Arena Berlin & Festsaal Kreuzberg
Hasnain Kazim grew up in Hamburg and in Karachi in Pakistan. He lives in Vienna and writes for ZEIT ONLINE and Deutschlandfunk, as well as other outlets. An author of six books so far, Kazim has received the “CNN Journalist Award” and spent most of his journalistic career as a foreign correspondent in Islamabad, Istanbul and Vienna.
Being an expert on hate speech and online hate, he dealt with personal reactions to hate mail he received in his 2018 Spiegel bestseller "Post von Karlheinz" (Mail from Karlheinz). In his book "Auf sie mit Gebrüll ...und mit guten Argumenten" (At them with a roar ...and with good arguments), published two years ago, he gives practical tips and many examples of how to argue intelligently in order to put a stop to dull hatred and empty slogans.
Last year he published his first fictional book "Mein Kalifat" (My Caliphate), a satirical response to people's permanent fears of an "Islamisation of the Occident".
3 Questions for… Hasnain Kazim
Since Hasnain Kazim was already scheduled for #rp20, which was cancelled due to the pandemic, we are especially happy to welcome him on stage at #rp22!
What topics or projects are you working on at the moment?
I am working on my long-standing question: "How do we deal with each other in times of division? By "times of division" I mean times when issues such as migration and refugees, climate change, Corona seem to tear open unbridgeable divides. I am concerned with the question of how language shapes our relationships with one another, how it divides or unites—and why it is good to build bridges, but sometimes trenches or walls, in short: borders, are also necessary. This is what I would also like to talk about at #rp22.
What have you missed out on in the past two years and think is in urgent need of a reboot?
What has been neglected in the past two years is that we spend time with each other in an actual, analogue, face-to-face way. Video calls, online conferences, home offices are great here and there and do indeed replace unnecessary long journeys—but they never replace being together. I very much hope that in the future we will be able to spend more time together again, celebrate, live, work. I like some of the things that the pandemic has changed—for example, the fact that Venice has banned cruise ships from the historic centre. Here and there it has become clear what is really important. I hope this remains in our consciousness. However, I doubt that this is the case.
The motto of #rp22 refers to the last line of the Queen song "Bohemian Rhapsody". Which song do you think should definitely be included in a karaoke session at #rp22 and why?

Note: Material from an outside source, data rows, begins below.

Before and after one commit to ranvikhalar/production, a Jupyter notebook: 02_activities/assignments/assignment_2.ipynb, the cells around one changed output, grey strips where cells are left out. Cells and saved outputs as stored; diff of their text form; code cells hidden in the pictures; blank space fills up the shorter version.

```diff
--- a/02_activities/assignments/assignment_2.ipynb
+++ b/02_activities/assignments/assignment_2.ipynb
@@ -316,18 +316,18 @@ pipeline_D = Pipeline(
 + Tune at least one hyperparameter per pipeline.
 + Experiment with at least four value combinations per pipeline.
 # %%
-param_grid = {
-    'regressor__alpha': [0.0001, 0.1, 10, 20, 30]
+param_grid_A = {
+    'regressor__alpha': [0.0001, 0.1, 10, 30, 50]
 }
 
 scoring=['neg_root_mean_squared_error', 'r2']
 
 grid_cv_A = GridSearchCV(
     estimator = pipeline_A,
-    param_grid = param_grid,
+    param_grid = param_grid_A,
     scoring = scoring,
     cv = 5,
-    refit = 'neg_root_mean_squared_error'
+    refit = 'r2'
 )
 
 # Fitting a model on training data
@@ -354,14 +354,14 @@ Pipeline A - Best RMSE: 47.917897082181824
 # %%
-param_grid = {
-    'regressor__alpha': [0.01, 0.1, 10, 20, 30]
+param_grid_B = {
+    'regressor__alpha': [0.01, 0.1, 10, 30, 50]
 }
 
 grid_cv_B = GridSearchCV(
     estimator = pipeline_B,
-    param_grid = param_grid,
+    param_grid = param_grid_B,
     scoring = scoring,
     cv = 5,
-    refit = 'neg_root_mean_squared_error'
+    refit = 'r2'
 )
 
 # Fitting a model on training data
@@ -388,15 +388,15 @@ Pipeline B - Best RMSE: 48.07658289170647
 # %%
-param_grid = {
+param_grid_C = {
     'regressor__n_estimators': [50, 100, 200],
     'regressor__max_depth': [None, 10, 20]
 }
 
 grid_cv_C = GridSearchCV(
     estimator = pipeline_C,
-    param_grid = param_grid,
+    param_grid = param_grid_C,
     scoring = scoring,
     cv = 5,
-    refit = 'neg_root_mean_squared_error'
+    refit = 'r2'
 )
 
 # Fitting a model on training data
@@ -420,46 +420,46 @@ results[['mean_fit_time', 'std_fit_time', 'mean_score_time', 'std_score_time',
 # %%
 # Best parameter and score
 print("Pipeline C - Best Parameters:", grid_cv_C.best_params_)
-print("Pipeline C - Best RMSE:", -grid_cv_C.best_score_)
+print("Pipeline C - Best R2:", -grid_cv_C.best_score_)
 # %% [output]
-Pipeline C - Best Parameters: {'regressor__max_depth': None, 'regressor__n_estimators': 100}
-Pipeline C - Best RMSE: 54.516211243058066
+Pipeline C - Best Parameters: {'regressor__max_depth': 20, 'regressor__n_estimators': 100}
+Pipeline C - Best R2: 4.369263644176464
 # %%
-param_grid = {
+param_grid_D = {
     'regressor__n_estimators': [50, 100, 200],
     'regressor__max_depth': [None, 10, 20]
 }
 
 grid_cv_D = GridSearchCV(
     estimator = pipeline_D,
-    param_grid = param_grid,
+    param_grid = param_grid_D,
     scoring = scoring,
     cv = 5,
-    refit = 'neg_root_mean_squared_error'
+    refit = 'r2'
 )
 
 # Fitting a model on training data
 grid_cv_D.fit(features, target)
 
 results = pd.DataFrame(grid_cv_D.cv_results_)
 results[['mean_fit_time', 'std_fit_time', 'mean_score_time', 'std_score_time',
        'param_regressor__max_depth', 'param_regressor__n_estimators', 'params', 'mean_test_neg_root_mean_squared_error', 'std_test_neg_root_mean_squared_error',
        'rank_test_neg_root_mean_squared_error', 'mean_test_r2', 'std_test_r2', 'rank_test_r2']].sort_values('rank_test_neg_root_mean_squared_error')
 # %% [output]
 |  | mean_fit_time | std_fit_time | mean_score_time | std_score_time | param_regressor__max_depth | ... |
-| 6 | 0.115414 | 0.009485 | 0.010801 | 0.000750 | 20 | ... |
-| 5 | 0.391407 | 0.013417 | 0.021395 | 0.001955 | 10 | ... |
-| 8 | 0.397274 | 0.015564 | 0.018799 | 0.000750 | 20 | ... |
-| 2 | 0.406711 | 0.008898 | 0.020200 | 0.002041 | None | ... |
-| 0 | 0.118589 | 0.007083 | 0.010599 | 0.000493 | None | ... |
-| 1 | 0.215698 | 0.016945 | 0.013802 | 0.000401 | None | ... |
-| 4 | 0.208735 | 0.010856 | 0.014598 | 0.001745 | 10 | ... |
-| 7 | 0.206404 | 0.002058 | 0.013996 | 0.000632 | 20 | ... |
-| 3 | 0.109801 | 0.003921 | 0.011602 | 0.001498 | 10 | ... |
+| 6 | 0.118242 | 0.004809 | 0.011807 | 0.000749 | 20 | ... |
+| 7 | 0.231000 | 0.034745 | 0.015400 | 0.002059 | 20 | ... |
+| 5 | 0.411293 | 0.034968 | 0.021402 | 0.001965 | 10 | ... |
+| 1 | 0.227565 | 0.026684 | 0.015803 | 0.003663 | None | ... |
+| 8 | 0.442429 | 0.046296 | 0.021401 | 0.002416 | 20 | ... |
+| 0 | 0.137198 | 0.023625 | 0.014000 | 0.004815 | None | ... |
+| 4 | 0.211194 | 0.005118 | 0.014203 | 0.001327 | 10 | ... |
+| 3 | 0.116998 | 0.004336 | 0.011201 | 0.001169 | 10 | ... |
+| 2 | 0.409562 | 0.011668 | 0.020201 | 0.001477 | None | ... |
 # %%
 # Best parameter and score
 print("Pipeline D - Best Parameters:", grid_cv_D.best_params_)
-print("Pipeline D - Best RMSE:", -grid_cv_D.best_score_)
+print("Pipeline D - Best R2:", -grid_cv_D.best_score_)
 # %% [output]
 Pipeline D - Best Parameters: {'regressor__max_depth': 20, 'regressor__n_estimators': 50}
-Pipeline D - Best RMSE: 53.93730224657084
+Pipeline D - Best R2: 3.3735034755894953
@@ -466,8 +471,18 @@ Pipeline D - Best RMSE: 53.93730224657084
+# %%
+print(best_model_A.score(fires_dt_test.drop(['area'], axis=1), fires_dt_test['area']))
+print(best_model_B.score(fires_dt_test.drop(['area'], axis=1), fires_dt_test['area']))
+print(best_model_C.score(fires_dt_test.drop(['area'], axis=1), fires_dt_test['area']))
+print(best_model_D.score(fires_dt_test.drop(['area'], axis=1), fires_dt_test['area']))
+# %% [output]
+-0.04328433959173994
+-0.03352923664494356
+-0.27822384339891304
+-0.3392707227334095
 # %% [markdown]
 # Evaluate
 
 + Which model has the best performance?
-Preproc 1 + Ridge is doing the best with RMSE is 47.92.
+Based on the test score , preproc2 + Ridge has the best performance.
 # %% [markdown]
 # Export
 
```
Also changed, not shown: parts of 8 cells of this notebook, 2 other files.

Singing? Do we have to? I really enjoyed the “Jerusalema Challenge” during the pandemic, with some really great videos. Even the local council of the small community of Hollern-Twielenfleth, where I come from, joined in—check it out here. Why don't we dance to that instead?